I should make it clear that that suggestion was only made at the beginning of March, and is still very much on the front burner. I am aware, however, that it is not what some of the families had originally wanted. We are therefore holding discussions with Tsunami Support UK in an attempt to establish whether the proposal is acceptable to those families. A number of concerns have been expressed about whether the exhibition would take precedence over the plaque or the memorial element.
The fact that the museum does not open on Boxing day remains an issue. I have spoken to Oliver Stocken, who has assured me that if we went ahead with a memorial in the museum, arrangements could be made for the families to visit the memorial on 26 December. However, that would have to be the subject of further discussion, and also to an indication of the number of families who might want to make such a visit.
My officials in the humanitarian assistance unit are hosting the annual general meeting of Tsunami Support UK on Saturday, 4 April. I confirmed this afternoon that a representative of the museum would attend the meeting. It will give the families an opportunity to discuss the new proposal fully, and to raise any further concerns that they may have. Obviously I cannot make any final commitments until after that meeting, which will provide an opportunity for a proper exchange between the families and their representatives and representatives of the museum. I assure the hon. Gentleman and the House that once we have clearly established the
position of the families, we will press on with our discussions with the Natural History museum to ensure that the issue is brought to a satisfactory resolution as quickly as possible.

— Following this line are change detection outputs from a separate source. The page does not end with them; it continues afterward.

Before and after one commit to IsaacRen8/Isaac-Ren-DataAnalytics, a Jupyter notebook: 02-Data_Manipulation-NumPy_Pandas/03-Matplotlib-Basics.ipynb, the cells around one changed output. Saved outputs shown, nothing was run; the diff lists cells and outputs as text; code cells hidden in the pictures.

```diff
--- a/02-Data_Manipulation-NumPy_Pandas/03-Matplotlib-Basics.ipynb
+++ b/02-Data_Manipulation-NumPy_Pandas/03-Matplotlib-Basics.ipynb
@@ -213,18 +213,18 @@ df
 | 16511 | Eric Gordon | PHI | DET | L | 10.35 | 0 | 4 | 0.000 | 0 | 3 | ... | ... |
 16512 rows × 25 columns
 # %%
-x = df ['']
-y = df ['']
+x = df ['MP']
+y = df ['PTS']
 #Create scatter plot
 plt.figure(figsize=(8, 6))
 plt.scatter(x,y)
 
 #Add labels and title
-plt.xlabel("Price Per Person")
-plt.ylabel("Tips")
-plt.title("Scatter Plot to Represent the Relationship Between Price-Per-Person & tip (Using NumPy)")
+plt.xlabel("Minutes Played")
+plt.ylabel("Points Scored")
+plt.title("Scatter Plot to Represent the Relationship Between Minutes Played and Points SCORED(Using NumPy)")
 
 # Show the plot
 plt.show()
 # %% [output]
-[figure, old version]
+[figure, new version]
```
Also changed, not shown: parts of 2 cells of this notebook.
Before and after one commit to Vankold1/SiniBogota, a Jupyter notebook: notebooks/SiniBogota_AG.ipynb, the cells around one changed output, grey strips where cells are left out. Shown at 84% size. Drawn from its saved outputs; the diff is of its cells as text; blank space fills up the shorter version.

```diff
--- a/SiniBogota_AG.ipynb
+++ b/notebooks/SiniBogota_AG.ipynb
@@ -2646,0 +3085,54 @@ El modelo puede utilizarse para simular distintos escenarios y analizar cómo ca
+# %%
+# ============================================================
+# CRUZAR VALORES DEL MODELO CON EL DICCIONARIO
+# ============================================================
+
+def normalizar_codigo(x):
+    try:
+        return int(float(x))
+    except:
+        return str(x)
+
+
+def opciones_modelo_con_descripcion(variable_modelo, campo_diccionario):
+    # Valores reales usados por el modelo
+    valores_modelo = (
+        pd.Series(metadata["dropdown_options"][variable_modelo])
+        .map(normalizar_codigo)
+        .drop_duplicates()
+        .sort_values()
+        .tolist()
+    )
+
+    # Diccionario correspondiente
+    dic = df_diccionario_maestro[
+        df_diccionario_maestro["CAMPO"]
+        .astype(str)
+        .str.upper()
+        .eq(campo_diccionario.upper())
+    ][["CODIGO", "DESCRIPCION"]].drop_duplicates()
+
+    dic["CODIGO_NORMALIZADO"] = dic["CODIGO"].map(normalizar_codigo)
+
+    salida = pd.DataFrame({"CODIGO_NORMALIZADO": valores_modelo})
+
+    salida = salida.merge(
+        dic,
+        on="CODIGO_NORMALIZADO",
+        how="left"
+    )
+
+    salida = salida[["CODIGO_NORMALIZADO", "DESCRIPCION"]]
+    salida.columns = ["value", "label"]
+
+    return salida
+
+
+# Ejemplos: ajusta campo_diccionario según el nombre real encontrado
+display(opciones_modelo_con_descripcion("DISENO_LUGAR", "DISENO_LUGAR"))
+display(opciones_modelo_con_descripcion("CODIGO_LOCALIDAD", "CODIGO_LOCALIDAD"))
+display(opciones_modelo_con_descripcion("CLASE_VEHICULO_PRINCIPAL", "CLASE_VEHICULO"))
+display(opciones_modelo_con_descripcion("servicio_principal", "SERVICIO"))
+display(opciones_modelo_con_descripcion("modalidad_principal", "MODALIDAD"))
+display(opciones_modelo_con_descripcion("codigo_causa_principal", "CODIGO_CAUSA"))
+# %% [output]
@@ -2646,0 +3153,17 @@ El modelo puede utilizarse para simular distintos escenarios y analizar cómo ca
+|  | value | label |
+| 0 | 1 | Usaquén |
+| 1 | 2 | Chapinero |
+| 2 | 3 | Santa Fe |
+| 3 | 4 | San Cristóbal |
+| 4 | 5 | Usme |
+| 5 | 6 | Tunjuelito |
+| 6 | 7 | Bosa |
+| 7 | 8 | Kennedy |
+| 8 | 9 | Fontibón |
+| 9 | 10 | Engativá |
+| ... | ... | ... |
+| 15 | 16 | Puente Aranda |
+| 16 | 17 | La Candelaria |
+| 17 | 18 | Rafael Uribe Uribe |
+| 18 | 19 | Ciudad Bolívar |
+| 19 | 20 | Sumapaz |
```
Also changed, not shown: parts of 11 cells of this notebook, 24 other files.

I can confirm that the Government have committed £500,000 for the memorial, and that we have undertaken to meet any ongoing maintenance costs that the museum may incur. Let me also stress my personal commitment to doing all that I can to resolve these issues to the satisfaction of the families, and to ensure that a fitting memorial is developed that reflects the aspirations and wishes of all those affected by this terrible tragedy. Because of the hon. Gentlemans interest, I will of course ensure that he is kept informed so that he, in turn, can keep his constituents and their families involved.
I have always indicated my willingness to meet the families and their representatives, and, as I have made clear, my officials are in close discussion with them about the details of this matter. However, the overriding principle is the desirability of reaching a conclusion that gives the families a sense of solace and reconciliation, and a place for quiet contemplation and remembrance where they can go and, in some way, find the souls of the relatives who were so cruelly taken from them.